▶ EXERCISE DESCRIPTION
Report every line from the following entries that contains the string "section".

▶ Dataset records
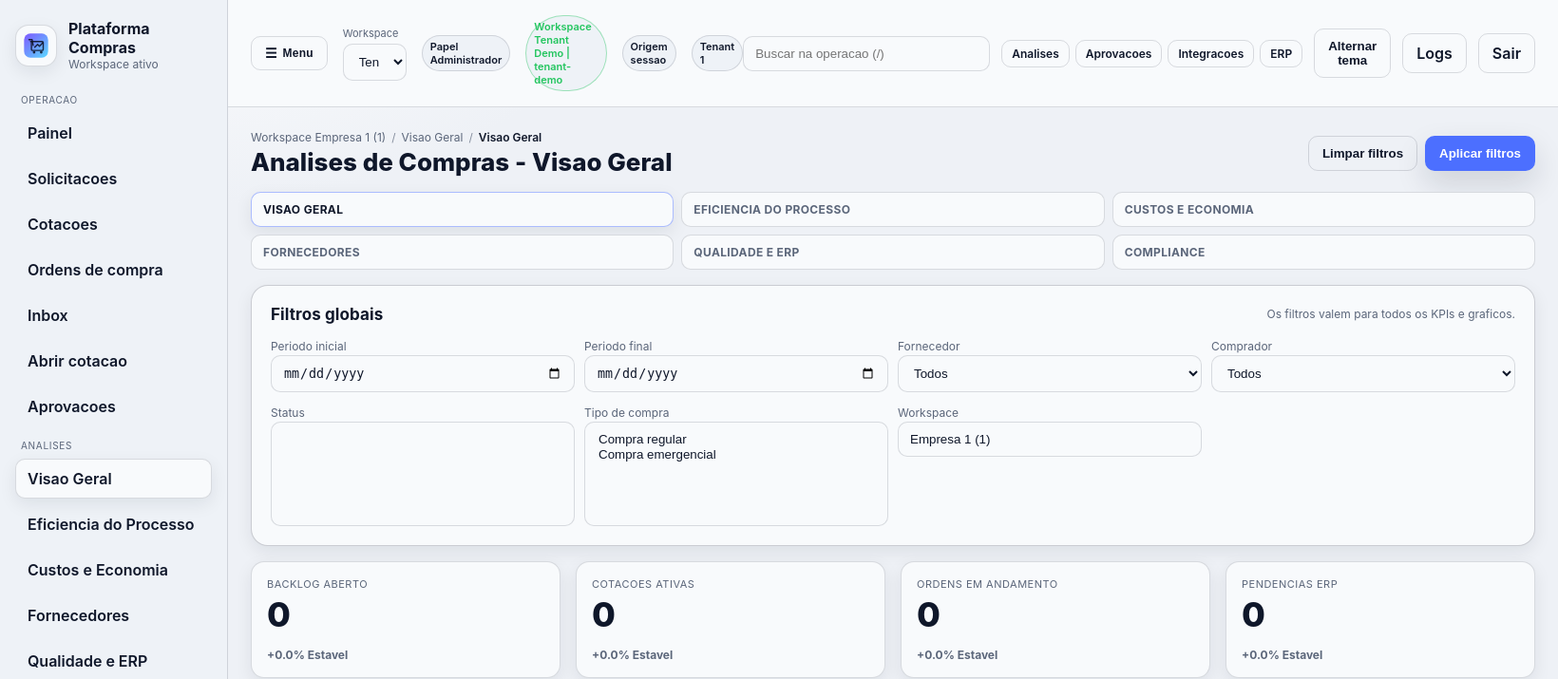
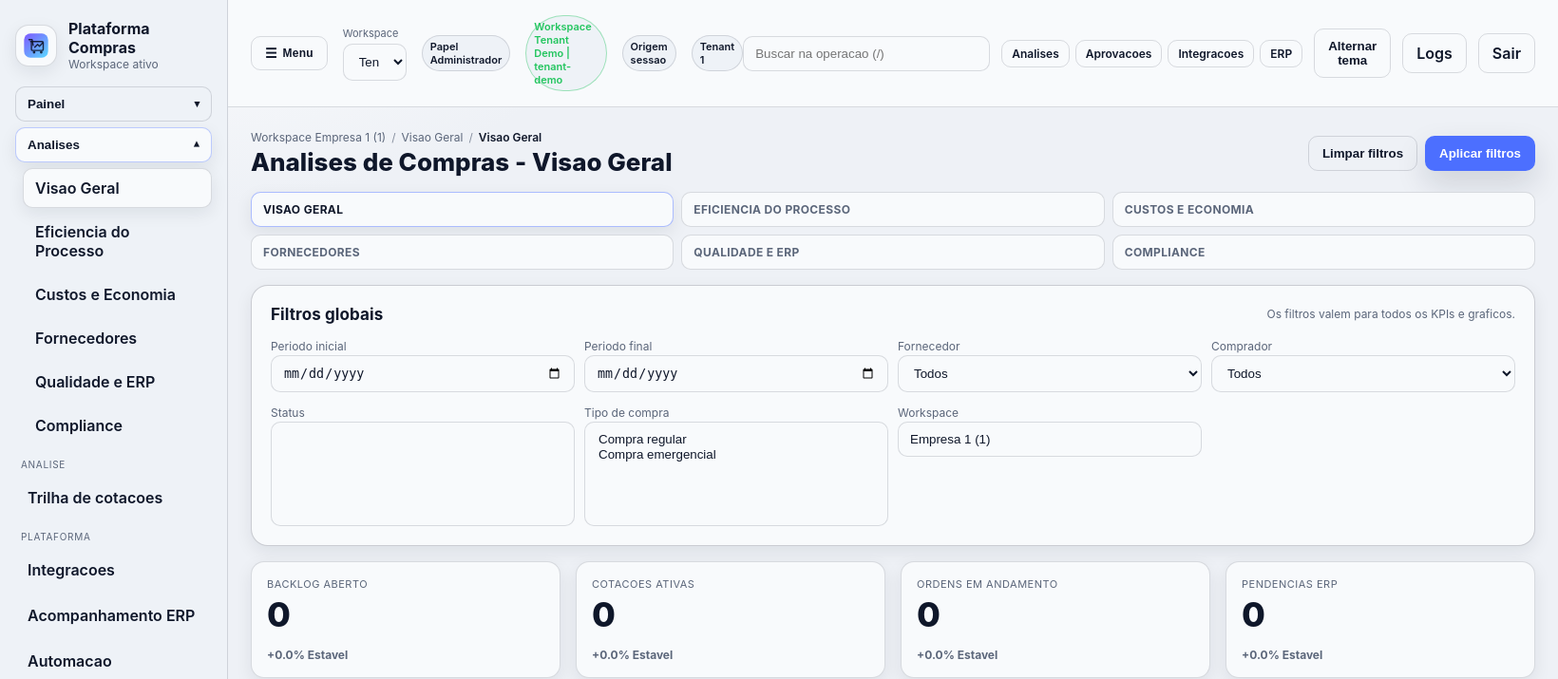
Before and after one commit to Lucasschwertz/-plataforma_compras, a Flask app: page /procurement/analises in a window 1640 px wide. Shown: the top 715 px of the page at 95% size. Run offline with Flask 3, Linux system fonts and the light colour scheme; a user stored in the database is signed in; data comes from the database, SQL or seed files in the repository; tables that the repository leaves empty hold one stand-in row (values such as "Sample post"); lists and menus that the app fills with data are empty; some libraries are stand-ins or nearby versions.

Commit message:
feat(ui): menu lateral retratil com grupos colapsaveis de painel e analises

```diff
--- a/app/static/css/components.css
+++ b/app/static/css/components.css
@@ -48,6 +48,55 @@
 .nav {
   display: grid;
   gap: 6px;
+}
+
+.nav-group {
+  display: grid;
+  gap: 6px;
+}
+
+.nav-group-toggle {
+  border: 1px solid var(--border);
+  background: var(--surface-2);
+  color: var(--text);
+  padding: 10px 12px;
+  border-radius: var(--radius-sm);
+  display: flex;
+  align-items: center;
+  justify-content: space-between;
+  gap: 10px;
+  font-weight: 700;
+  cursor: pointer;
+}
+
+.nav-group-toggle:hover,
+.nav-group-toggle.active {
+  border-color: rgba(76, 111, 255, 0.35);
+  background: var(--surface);
+  box-shadow: var(--shadow-1);
+}
+
+.nav-group-chevron {
+  font-size: 11px;
+  line-height: 1;
+  transition: transform 150ms ease;
+}
+
+.nav-group.open .nav-group-chevron {
+  transform: rotate(180deg);
+}
+
+.nav-group-links {
+  display: none;
+  gap: 4px;
+}
+
+.nav-group.open .nav-group-links {
+  display: grid;
+}
+
+.nav-group-links a {
+  margin-left: 8px;
 }
 
 .nav-section-title {
--- a/app/templates/_layout.html
+++ b/app/templates/_layout.html
@@ -44,6 +44,17 @@
   {% else %}
     {% set role_label = "Comprador" %}
   {% endif %}
+  {% set panel_nav_keys = ["dashboard", "requests", "sourcing", "orders", "procurement", "open_quote", "approvals"] %}
+  {% set analytics_nav_keys = [
+    "analytics_overview",
+    "analytics_efficiency",
+    "analytics_costs",
+    "analytics_suppliers",
+    "analytics_quality_erp",
+    "analytics_compliance",
+  ] %}
+  {% set panel_group_open = active_nav in panel_nav_keys %}
+  {% set analytics_group_open = active_nav in analytics_nav_keys %}
   <body class="role-{{ ui_role }}">
     <div class="app-shell">
       <aside class="sidebar">
@@ -55,8 +66,18 @@
           </div>
         </a>
         <nav class="nav">
-          <div class="nav-section-title">Operacao</div>
-          <a class="{% if active_nav == 'dashboard' %}active{% endif %}" href="/?workspace_id={{ workspace_id }}">Painel</a>
+          <div class="nav-group {% if panel_group_open %}open{% endif %}" data-nav-group="panel">
+            <button
+              type="button"
+              class="nav-group-toggle {% if panel_group_open %}active{% endif %}"
+              data-nav-group-toggle="panel"
+              aria-expanded="{% if panel_group_open %}true{% else %}false{% endif %}"
+            >
+              <span>Painel</span>
+              <span class="nav-group-chevron" aria-hidden="true">&#9662;</span>
+            </button>
+            <div class="nav-group-links" data-nav-group-links="panel">
+              <a class="{% if active_nav == 'dashboard' %}active{% endif %}" href="/?workspace_id={{ workspace_id }}">Visao do painel</a>
               <a class="{% if active_nav == 'requests' %}active{% endif %}" href="/procurement/solicitacoes?workspace_id={{ workspace_id }}">Solicitacoes</a>
               <a class="{% if active_nav == 'sourcing' %}active{% endif %}" href="/procurement/cotacoes?workspace_id={{ workspace_id }}">Cotacoes</a>
               <a class="{% if active_nav == 'orders' %}active{% endif %}" href="/procurement/ordens-compra?workspace_id={{ workspace_id }}">Ordens de compra</a>
@@ -65,13 +86,27 @@
               {% if ui_role == "approver" or ui_role == "admin" or ui_role == "manager" %}
                 <a class="{% if active_nav == 'approvals' %}active{% endif %}" href="/procurement/aprovacoes?workspace_id={{ workspace_id }}">Aprovacoes</a>
               {% endif %}
-          <div class="nav-section-title">Analises</div>
+            </div>
+          </div>
+          <div class="nav-group {% if analytics_group_open %}open{% endif %}" data-nav-group="analytics">
+            <button
+              type="button"
+              class="nav-group-toggle {% if analytics_group_open %}active{% endif %}"
+              data-nav-group-toggle="analytics"
+              aria-expanded="{% if analytics_group_open %}true{% else %}false{% endif %}"
+            >
+              <span>Analises</span>
+              <span class="nav-group-chevron" aria-hidden="true">&#9662;</span>
+            </button>
+            <div class="nav-group-links" data-nav-group-links="analytics">
               <a class="{% if active_nav == 'analytics_overview' %}active{% endif %}" href="/procurement/analises/visao-geral?workspace_id={{ workspace_id }}">Visao Geral</a>
               <a class="{% if active_nav == 'analytics_efficiency' %}active{% endif %}" href="/procurement/analises/eficiencia-processo?workspace_id={{ workspace_id }}">Eficiencia do Processo</a>
               <a class="{% if active_nav == 'analytics_costs' %}active{% endif %}" href="/procurement/analises/custos-economia?workspace_id={{ workspace_id }}">Custos e Economia</a>
               <a class="{% if active_nav == 'analytics_suppliers' %}active{% endif %}" href="/procurement/analises/fornecedores?workspace_id={{ workspace_id }}">Fornecedores</a>
               <a class="{% if active_nav == 'analytics_quality_erp' %}active{% endif %}" href="/procurement/analises/qualidade-erp?workspace_id={{ workspace_id }}">Qualidade e ERP</a>
               <a class="{% if active_nav == 'analytics_compliance' %}active{% endif %}" href="/procurement/analises/compliance?workspace_id={{ workspace_id }}">Compliance</a>
+            </div>
+          </div>
           <div class="nav-section-title">Analise</div>
           <a class="{% if active_nav == 'governanca' %}active{% endif %}" href="/procurement/integrations/logs?scope=rfq&workspace_id={{ workspace_id }}">Trilha de cotacoes</a>
           <div class="nav-section-title">Plataforma</div>
@@ -237,7 +272,10 @@
         const sidebarBackdrop = document.getElementById("sidebarBackdrop");
         const desktopNavBreakpoint = 1100;
         const sidebarStateStoreKey = "platform.sidebar.collapsed.v1";
+        const sidebarGroupStateStoreKey = "platform.sidebar.groups.v1";
         const workspaceRouteStoreKey = "platform.workspace.last_route.v1";
+        const navGroupElements = Array.from(document.querySelectorAll("[data-nav-group]"));
+        const accordionGroupKeys = new Set(["panel", "analytics"]);
         const criticalActionsBundle = (window.UI_STRINGS && window.UI_STRINGS.critical_actions) || {};
         const criticalConfirmBackdrop = document.getElementById("criticalConfirmBackdrop");
         const criticalConfirmMessage = document.getElementById("criticalConfirmMessage");
@@ -338,6 +376,79 @@
           }
         }
 
+        function readSidebarGroups() {
+          try {
+            const raw = localStorage.getItem(sidebarGroupStateStoreKey);
+            if (!raw) return {};
+            const parsed = JSON.parse(raw);
+            return parsed && typeof parsed === "object" ? parsed : {};
+          } catch (error) {
+            return {};
+          }
+        }
+
+        function writeSidebarGroups(groupsState) {
+          try {
+            localStorage.setItem(sidebarGroupStateStoreKey, JSON.stringify(groupsState || {}));
+          } catch (error) {
+          }
+        }
+
+        function setNavGroupOpen(groupEl, open) {
+          if (!groupEl) return;
+          const expanded = Boolean(open);
+          groupEl.classList.toggle("open", expanded);
+          const toggle = groupEl.querySelector("[data-nav-group-toggle]");
+          if (toggle) {
+            toggle.setAttribute("aria-expanded", expanded ? "true" : "false");
+          }
+        }
+
+        function currentSidebarGroupState() {
+          const snapshot = {};
+          navGroupElements.forEach((groupEl) => {
+            const key = String(groupEl.getAttribute("data-nav-group") || "").trim();
+            if (!key) return;
+            snapshot[key] = groupEl.classList.contains("open");
+          });
+          return snapshot;
+        }
+
+        function applyInitialSidebarGroups() {
+          if (!navGroupElements.length) return;
+          const saved = readSidebarGroups();
+          navGroupElements.forEach((groupEl) => {
+            const key = String(groupEl.getAttribute("data-nav-group") || "").trim();
+            if (!key) return;
+            const hasActiveLink = Boolean(groupEl.querySelector("a.active"));
+            const fallbackOpen = groupEl.classList.contains("open");
+            const savedOpen = Object.prototype.hasOwnProperty.call(saved, key) ? Boolean(saved[key]) : fallbackOpen;
+            setNavGroupOpen(groupEl, hasActiveLink || savedOpen);
+          });
+        }
+
+        function bindSidebarGroupToggles() {
+          if (!navGroupElements.length) return;
+          navGroupElements.forEach((groupEl) => {
+            const groupKey = String(groupEl.getAttribute("data-nav-group") || "").trim();
+            const toggle = groupEl.querySelector("[data-nav-group-toggle]");
+            if (!groupKey || !toggle) return;
+            toggle.addEventListener("click", () => {
+              const shouldOpen = !groupEl.classList.contains("open");
+              if (shouldOpen && accordionGroupKeys.has(groupKey)) {
+                navGroupElements.forEach((otherEl) => {
+                  const otherKey = String(otherEl.getAttribute("data-nav-group") || "").trim();
+                  if (otherKey && otherKey !== groupKey && accordionGroupKeys.has(otherKey)) {
+                    setNavGroupOpen(otherEl, false);
+                  }
+                });
+              }
+              setNavGroupOpen(groupEl, shouldOpen);
+              writeSidebarGroups(currentSidebarGroupState());
+            });
+          });
+        }
+
         function setSidebarCollapsed(collapsed, persist) {
           document.body.classList.toggle("sidebar-collapsed", Boolean(collapsed));
           if (persist) {
@@ -345,6 +456,8 @@
           }
         }
 
+        applyInitialSidebarGroups();
+        bindSidebarGroupToggles();
         setSidebarCollapsed(readSidebarCollapsed(), false);
 
         function setNavOpen(open) {
```
Lines whose indentation alone changed are shown as unchanged.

▶ EXPECTED OUTPUT
 .nav-section-title {
-          <div class="nav-section-title">Operacao</div>
-          <div class="nav-section-title">Analises</div>
           <div class="nav-section-title">Analise</div>
           <div class="nav-section-title">Plataforma</div>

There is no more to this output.